*PROMPT*
Your answer should consist of the lines in the following data that contain "function".

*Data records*
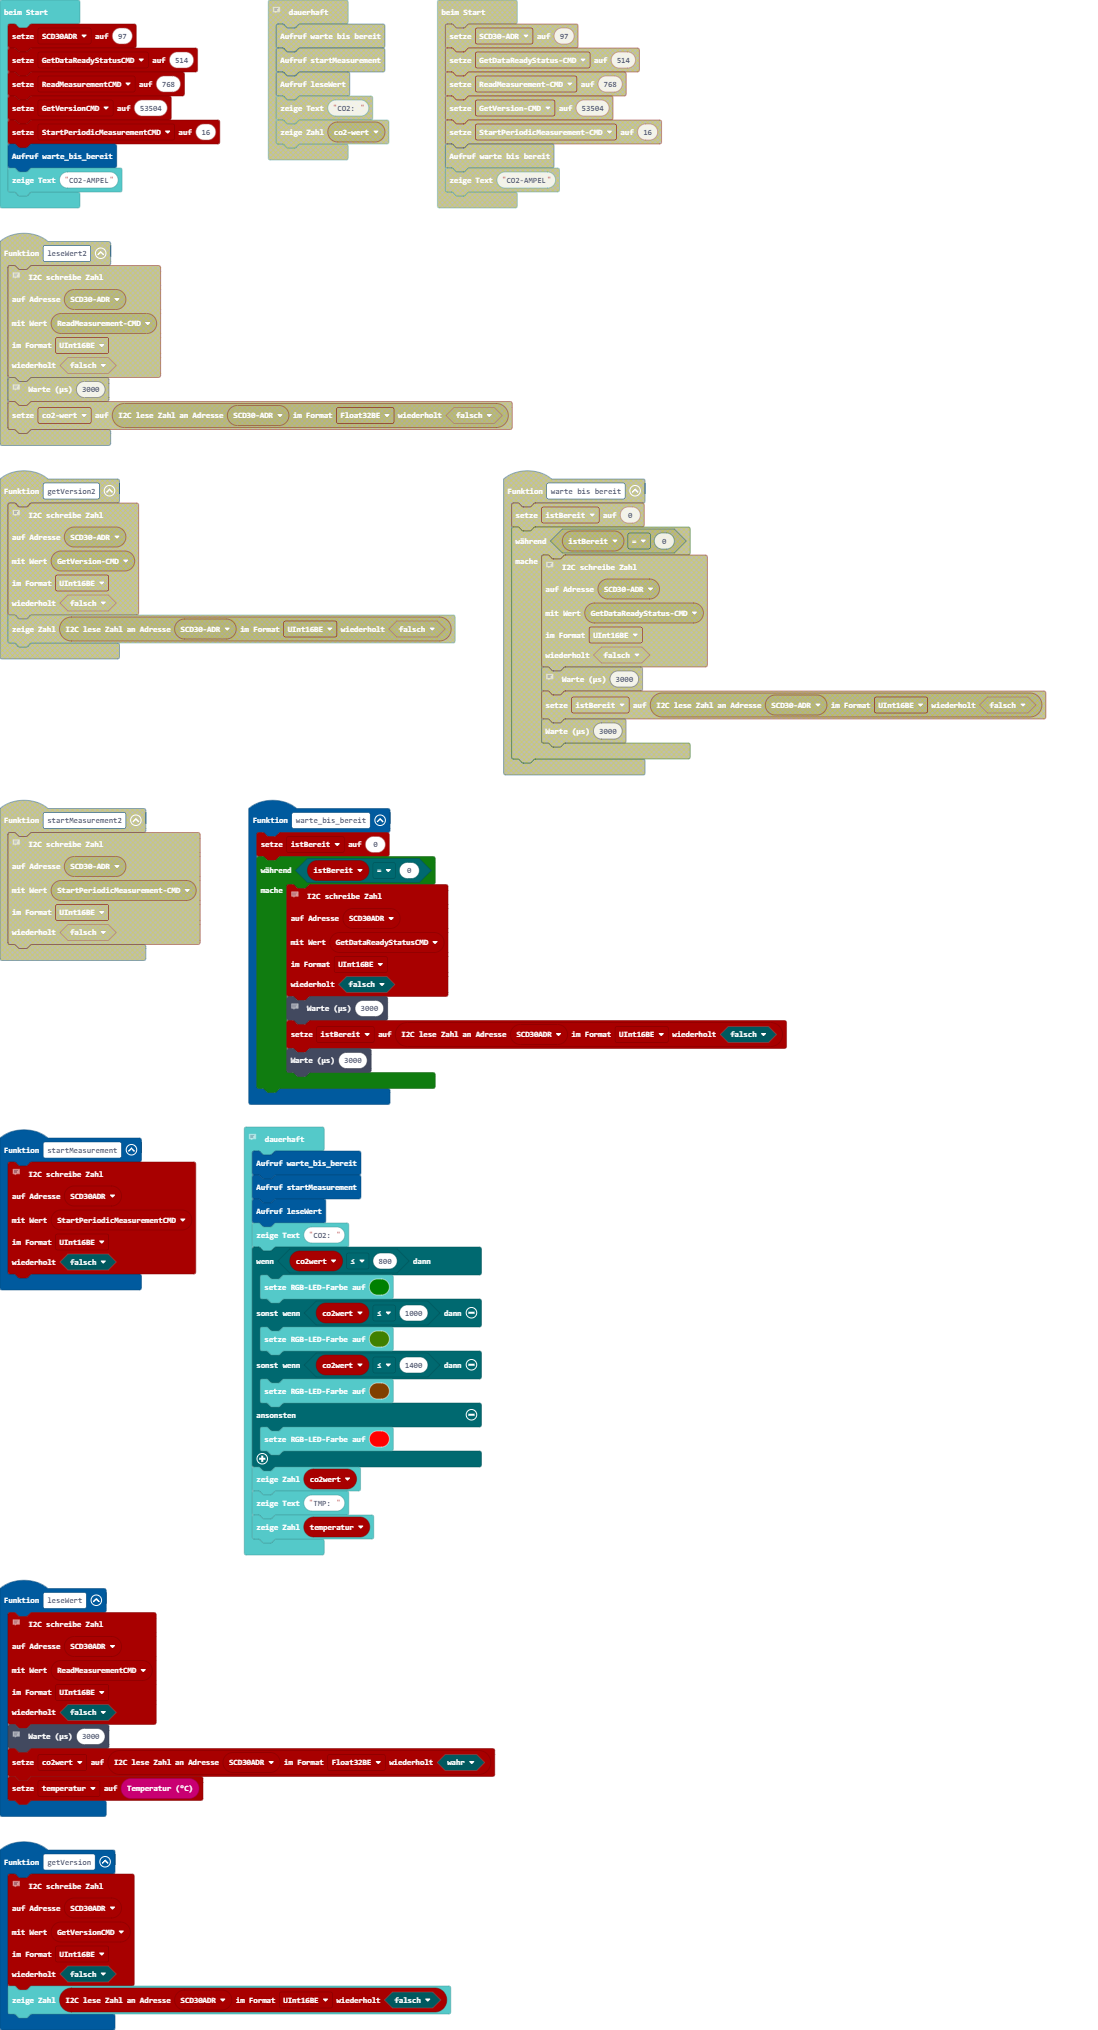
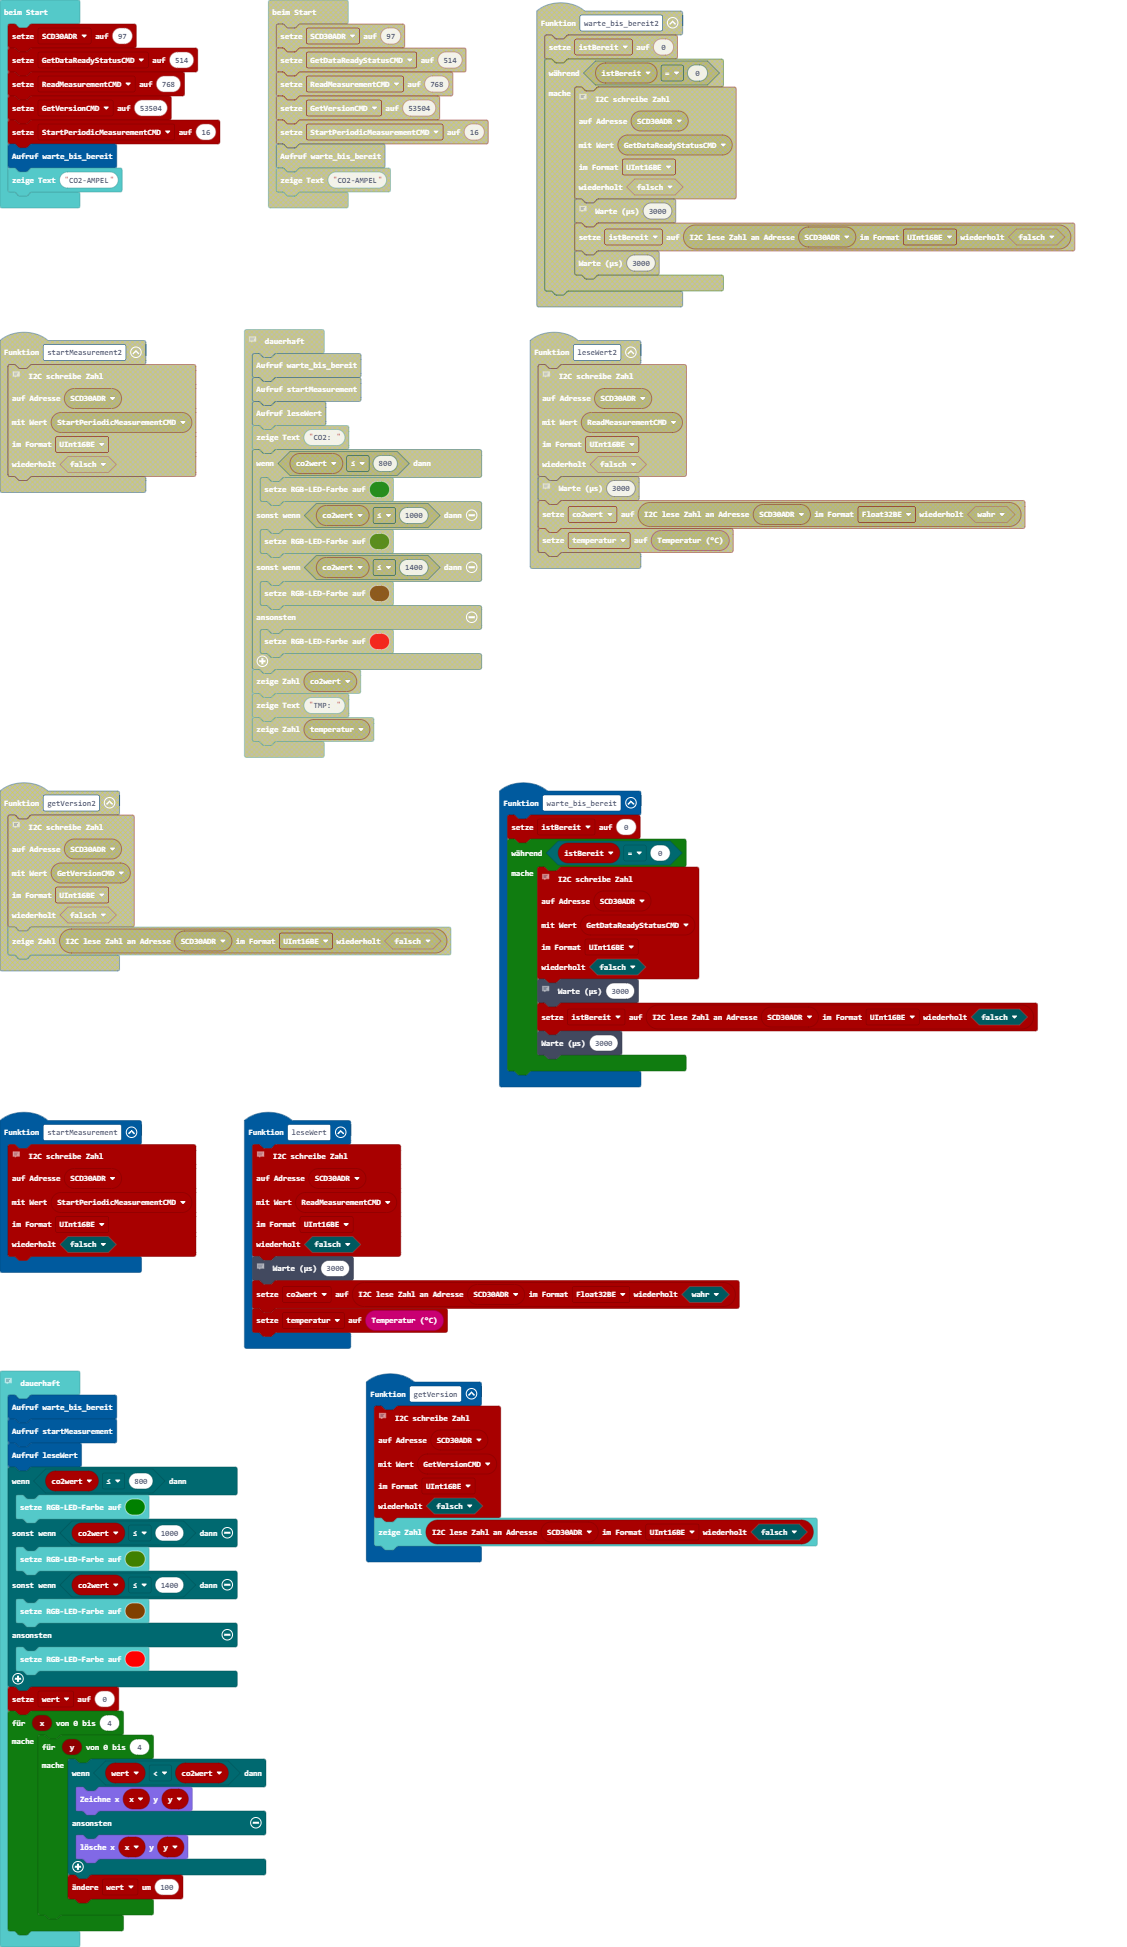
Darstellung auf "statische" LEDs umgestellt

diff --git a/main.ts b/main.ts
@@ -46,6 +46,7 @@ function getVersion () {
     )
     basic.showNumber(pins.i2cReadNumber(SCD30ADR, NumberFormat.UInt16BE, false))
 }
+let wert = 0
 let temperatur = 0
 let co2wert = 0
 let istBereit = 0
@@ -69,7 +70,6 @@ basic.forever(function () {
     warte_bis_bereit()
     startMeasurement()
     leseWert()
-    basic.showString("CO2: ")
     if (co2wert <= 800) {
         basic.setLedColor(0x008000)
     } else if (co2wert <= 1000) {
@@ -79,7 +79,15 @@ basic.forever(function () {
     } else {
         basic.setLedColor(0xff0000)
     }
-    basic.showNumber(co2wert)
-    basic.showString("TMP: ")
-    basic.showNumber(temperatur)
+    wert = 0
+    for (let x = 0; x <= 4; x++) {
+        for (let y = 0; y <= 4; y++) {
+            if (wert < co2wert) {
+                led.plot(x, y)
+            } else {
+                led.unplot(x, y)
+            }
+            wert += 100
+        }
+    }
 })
--
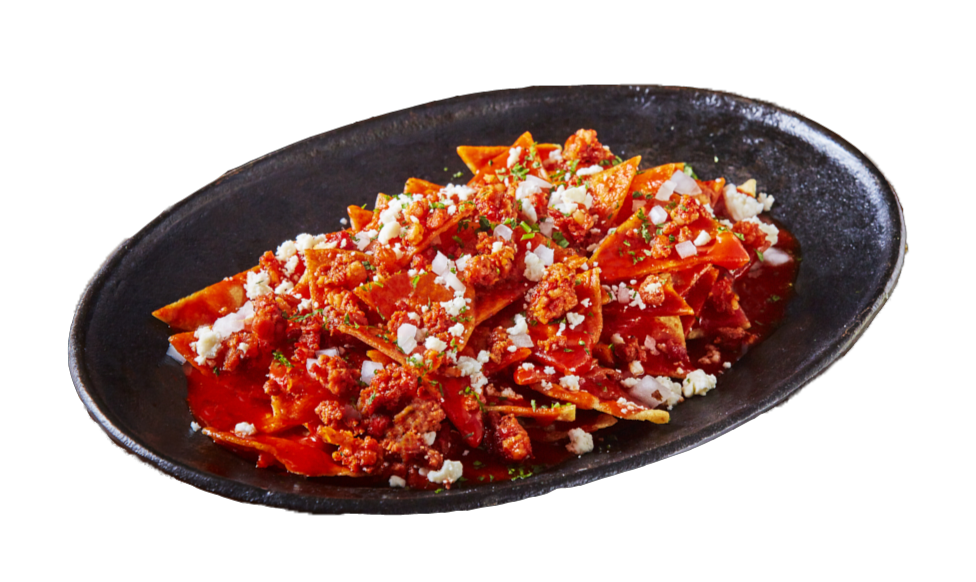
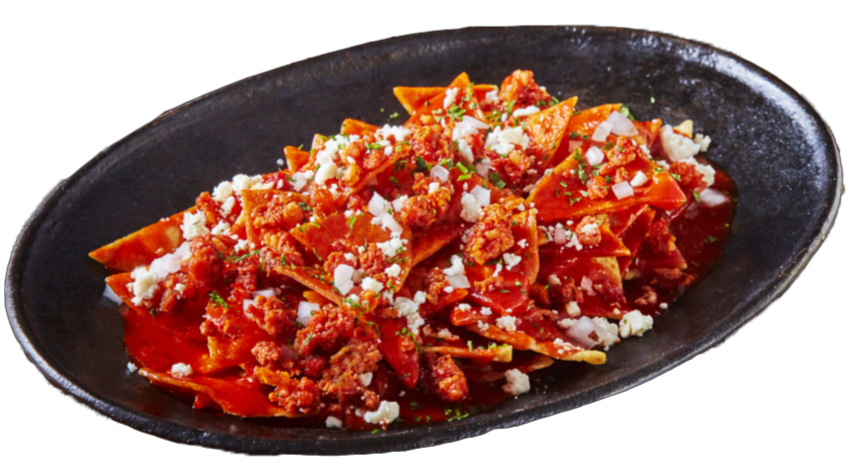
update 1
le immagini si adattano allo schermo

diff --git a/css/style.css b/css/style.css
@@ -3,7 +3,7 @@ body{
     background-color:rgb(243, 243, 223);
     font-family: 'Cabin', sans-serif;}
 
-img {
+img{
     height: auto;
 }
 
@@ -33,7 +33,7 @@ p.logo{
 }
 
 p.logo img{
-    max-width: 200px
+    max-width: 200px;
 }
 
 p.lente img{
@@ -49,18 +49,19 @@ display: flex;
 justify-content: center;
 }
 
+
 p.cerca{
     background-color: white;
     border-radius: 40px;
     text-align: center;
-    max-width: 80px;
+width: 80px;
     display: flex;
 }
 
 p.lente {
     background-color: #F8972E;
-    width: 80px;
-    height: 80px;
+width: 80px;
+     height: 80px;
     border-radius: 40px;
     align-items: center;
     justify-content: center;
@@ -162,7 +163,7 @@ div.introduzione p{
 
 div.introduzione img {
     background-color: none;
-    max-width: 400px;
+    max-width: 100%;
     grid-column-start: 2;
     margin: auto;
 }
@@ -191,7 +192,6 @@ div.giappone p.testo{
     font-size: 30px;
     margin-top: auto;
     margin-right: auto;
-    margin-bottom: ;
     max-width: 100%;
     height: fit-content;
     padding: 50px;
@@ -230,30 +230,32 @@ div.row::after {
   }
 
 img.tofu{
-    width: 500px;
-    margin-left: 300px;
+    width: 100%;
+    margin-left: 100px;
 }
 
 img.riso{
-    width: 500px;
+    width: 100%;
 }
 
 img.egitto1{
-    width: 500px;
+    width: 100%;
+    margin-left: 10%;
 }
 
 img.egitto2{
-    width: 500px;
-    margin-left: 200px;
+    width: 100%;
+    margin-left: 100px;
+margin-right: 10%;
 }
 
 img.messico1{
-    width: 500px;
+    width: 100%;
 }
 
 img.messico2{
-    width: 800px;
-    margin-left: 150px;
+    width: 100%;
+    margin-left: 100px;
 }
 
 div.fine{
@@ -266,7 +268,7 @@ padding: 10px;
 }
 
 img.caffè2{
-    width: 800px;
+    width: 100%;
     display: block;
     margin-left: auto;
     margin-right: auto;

*TASK RESPONSE*
@@ -46,6 +46,7 @@ function getVersion () {
@@ -69,7 +70,6 @@ basic.forever(function () {
@@ -79,7 +79,15 @@ basic.forever(function () {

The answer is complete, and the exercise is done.